Report each line from the data below that holds the word "视频存储到".

DATASET RECORDS
=-=-=-=-=

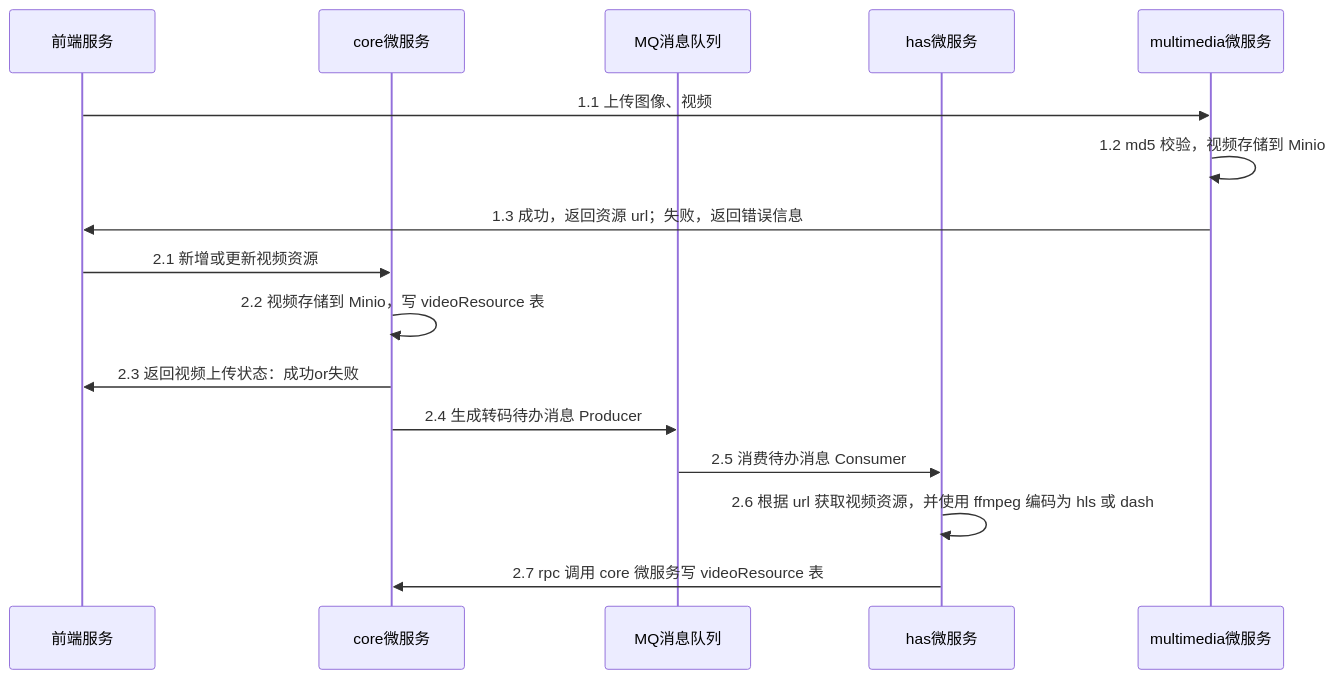
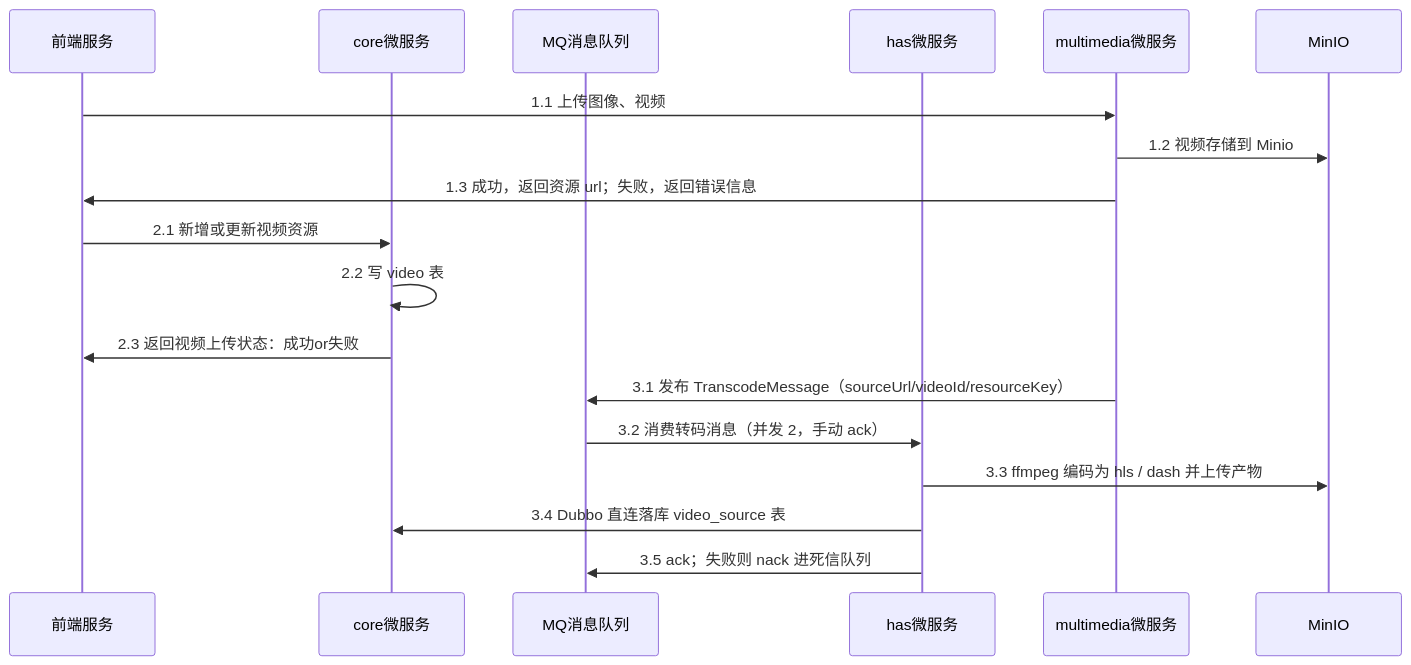
Before and after one commit to xiaolinstar/magic-video-backend: the diagram in has/README.md, drawn with Mermaid. The commit also changed other lines of this file and 116 other files, not shown here.

````diff
--- a/has/README.md
+++ b/has/README.md
@@ -21,18 +31,20 @@
 ```mermaid
 sequenceDiagram
     participant 前端服务
     participant core微服务
     participant MQ消息队列
     participant has微服务
     participant multimedia微服务
+    participant MinIO
     前端服务 ->> multimedia微服务: 1.1 上传图像、视频
-    multimedia微服务 ->> multimedia微服务: 1.2 md5 校验，视频存储到 Minio
+    multimedia微服务 ->> MinIO: 1.2 视频存储到 Minio
     multimedia微服务 ->> 前端服务: 1.3 成功，返回资源 url；失败，返回错误信息
     前端服务 ->> core微服务: 2.1 新增或更新视频资源
-    core微服务 ->> core微服务: 2.2 视频存储到 Minio，写 videoResource 表
+    core微服务 ->> core微服务: 2.2 写 video 表
     core微服务 ->> 前端服务: 2.3 返回视频上传状态：成功or失败
-    core微服务 ->> MQ消息队列: 2.4 生成转码待办消息 Producer
-    MQ消息队列 ->> has微服务: 2.5 消费待办消息 Consumer
-    has微服务 ->> has微服务: 2.6 根据 url 获取视频资源，并使用 ffmpeg 编码为 hls 或 dash
-    has微服务 ->> core微服务: 2.7 rpc 调用 core 微服务写 videoResource 表
+    multimedia微服务 ->> MQ消息队列: 3.1 发布 TranscodeMessage（sourceUrl/videoId/resourceKey）
+    MQ消息队列 ->> has微服务: 3.2 消费转码消息（并发 2，手动 ack）
+    has微服务 ->> MinIO: 3.3 ffmpeg 编码为 hls / dash 并上传产物
+    has微服务 ->> core微服务: 3.4 Dubbo 直连落库 video_source 表
+    has微服务 ->> MQ消息队列: 3.5 ack；失败则 nack 进死信队列
 ```
````
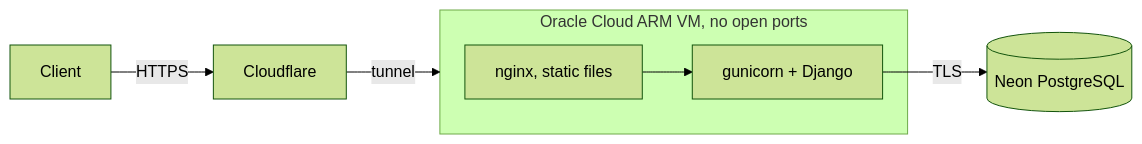
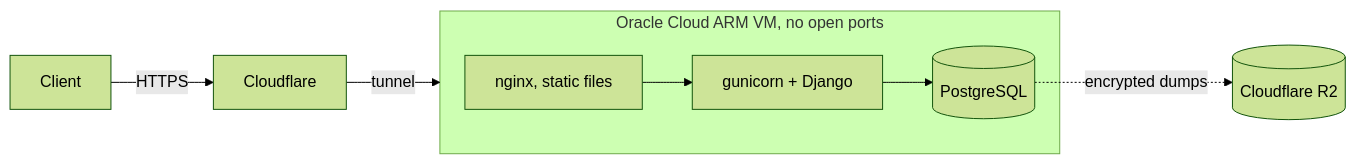
The diagram in README.md (hemkdev/racha-api), drawn with Mermaid (forest theme) before and after one commit. The commit also changed other lines of this file and 7 other files, not shown here.

````diff
--- a/README.md
+++ b/README.md
@@ -144,9 +144,9 @@
 ```mermaid
 flowchart LR
     user[Client] -->|HTTPS| cf[Cloudflare]
     cf -->|tunnel| vm
     subgraph vm [Oracle Cloud ARM VM, no open ports]
-        nginx[nginx, static files] --> app[gunicorn + Django]
+        nginx[nginx, static files] --> app[gunicorn + Django] --> db[(PostgreSQL)]
     end
-    app -->|TLS| db[(Neon PostgreSQL)]
+    db -.->|encrypted dumps| r2[(Cloudflare R2)]
 ```
````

=-=-=-=-=

REPLY
-    multimedia微服务 ->> multimedia微服务: 1.2 md5 校验，视频存储到 Minio
+    multimedia微服务 ->> MinIO: 1.2 视频存储到 Minio
-    core微服务 ->> core微服务: 2.2 视频存储到 Minio，写 videoResource 表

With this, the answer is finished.